### Activity
Using the listing that follows, report how many lines include the word "styles", and add no other words.

### Given data
--------------------------------

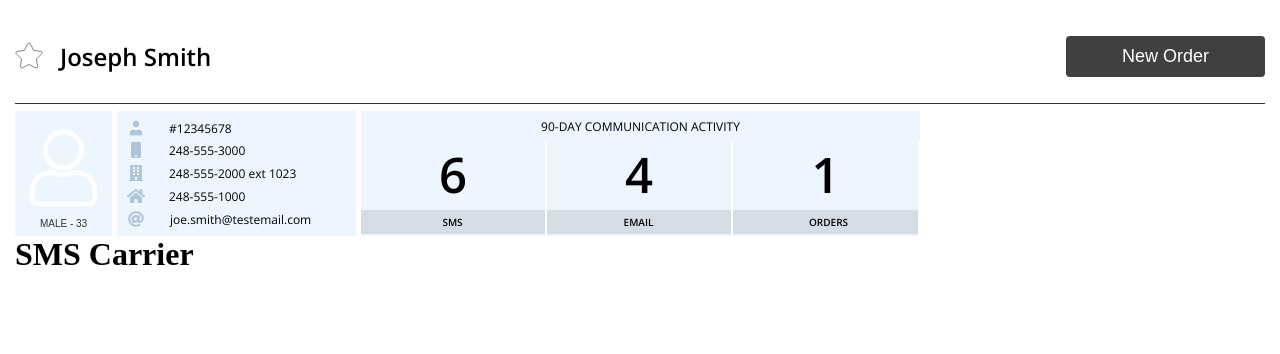
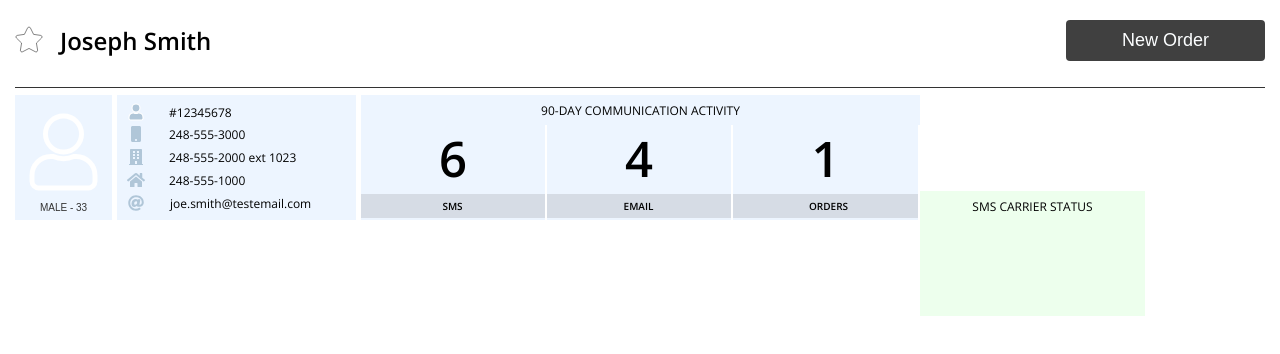
Before and after one commit to Sam44323/Verasoft-React-Test, a React (Create React App) app: page / in a window 1280 px wide. Shown: the top 354 px of the page. Built offline with nearby package versions, Linux system fonts and the light colour scheme.

Commit message:
updated the stylings for the ComActivity component

```diff
--- a/src/components/ProfileNav/ComActivity/ComActivity.module.css
+++ b/src/components/ProfileNav/ComActivity/ComActivity.module.css
@@ -2,7 +2,8 @@
   width: 559px;
   height: 125px;
   display: inline-block;
-  position: absolute;
+  position: relative;
+  bottom: 34px;
   margin-left: 5px;
   font-family: "Open Sans";
 }
--- a/src/components/ProfileNav/ComActivity/ComActivity.tsx
+++ b/src/components/ProfileNav/ComActivity/ComActivity.tsx
@@ -2,21 +2,23 @@ import React from "react";
 
 import styles from "./ComActivity.module.css";
 
-const ComActivity: React.FC = (props) => {
+const ComActivity: React.FC<{ sms: number; email: number; orders: number }> = (
+  props
+) => {
   return (
     <div className={styles.comContainer}>
       <h1 className={styles.comHeading}>90-DAY COMMUNICATION ACTIVITY</h1>
       <div className={styles.comDetails}>
         <div className={styles.details}>
-          <h1>6</h1>
+          <h1>{props.sms}</h1>
           <p>SMS</p>
         </div>
         <div className={styles.details}>
-          <h1>4</h1>
+          <h1>{props.email}</h1>
           <p>EMAIL</p>
         </div>
         <div className={styles.details}>
-          <h1>1</h1>
+          <h1>{props.orders}</h1>
           <p>ORDERS</p>
         </div>
       </div>
--- a/src/components/ProfileNav/SMSCarrier/SMSCarrier.module.css
+++ b/src/components/ProfileNav/SMSCarrier/SMSCarrier.module.css
@@ -0,0 +1,14 @@
+.smsContainer {
+  background-color: #edffed;
+  width: 225px;
+  height: 125px;
+  display: inline-block;
+}
+
+.smsContainer > h1 {
+  font-size: 12px;
+  text-align: center;
+  font-family: "Open Sans";
+  font-weight: lighter;
+  padding-top: 7px;
+}
--- a/src/components/ProfileNav/SMSCarrier/SMSCarrier.tsx
+++ b/src/components/ProfileNav/SMSCarrier/SMSCarrier.tsx
@@ -3,7 +3,11 @@ import React from "react";
 import styles from "./SMSCarrier.module.css";
 
 const SMSCarrier: React.FC = () => {
-  return <h1>SMS Carrier</h1>;
+  return (
+    <div className={styles.smsContainer}>
+      <h1>SMS CARRIER STATUS</h1>
+    </div>
+  );
 };
 
 export default SMSCarrier;
--- a/src/containers/UserData/UserData.tsx
+++ b/src/containers/UserData/UserData.tsx
@@ -40,7 +40,11 @@ const RootContainer: React.FC = () => {
         home={SUMMARY.home_phone}
         email={SUMMARY.email}
       />
-      <ComActivity />
+      <ComActivity
+        sms={SUMMARY.activity.sms}
+        email={SUMMARY.activity.email}
+        orders={SUMMARY.activity.orders}
+      />
       <SMSCarrier />
     </>
   );
--- a/src/index.css
+++ b/src/index.css
@@ -5,7 +5,7 @@
 }
 
 body {
-  padding: 16px 15px 0 15px;
+  padding: 0 15px 0 15px;
 }
 
 .fa-star {
```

--------------------------------

### Exercise response
9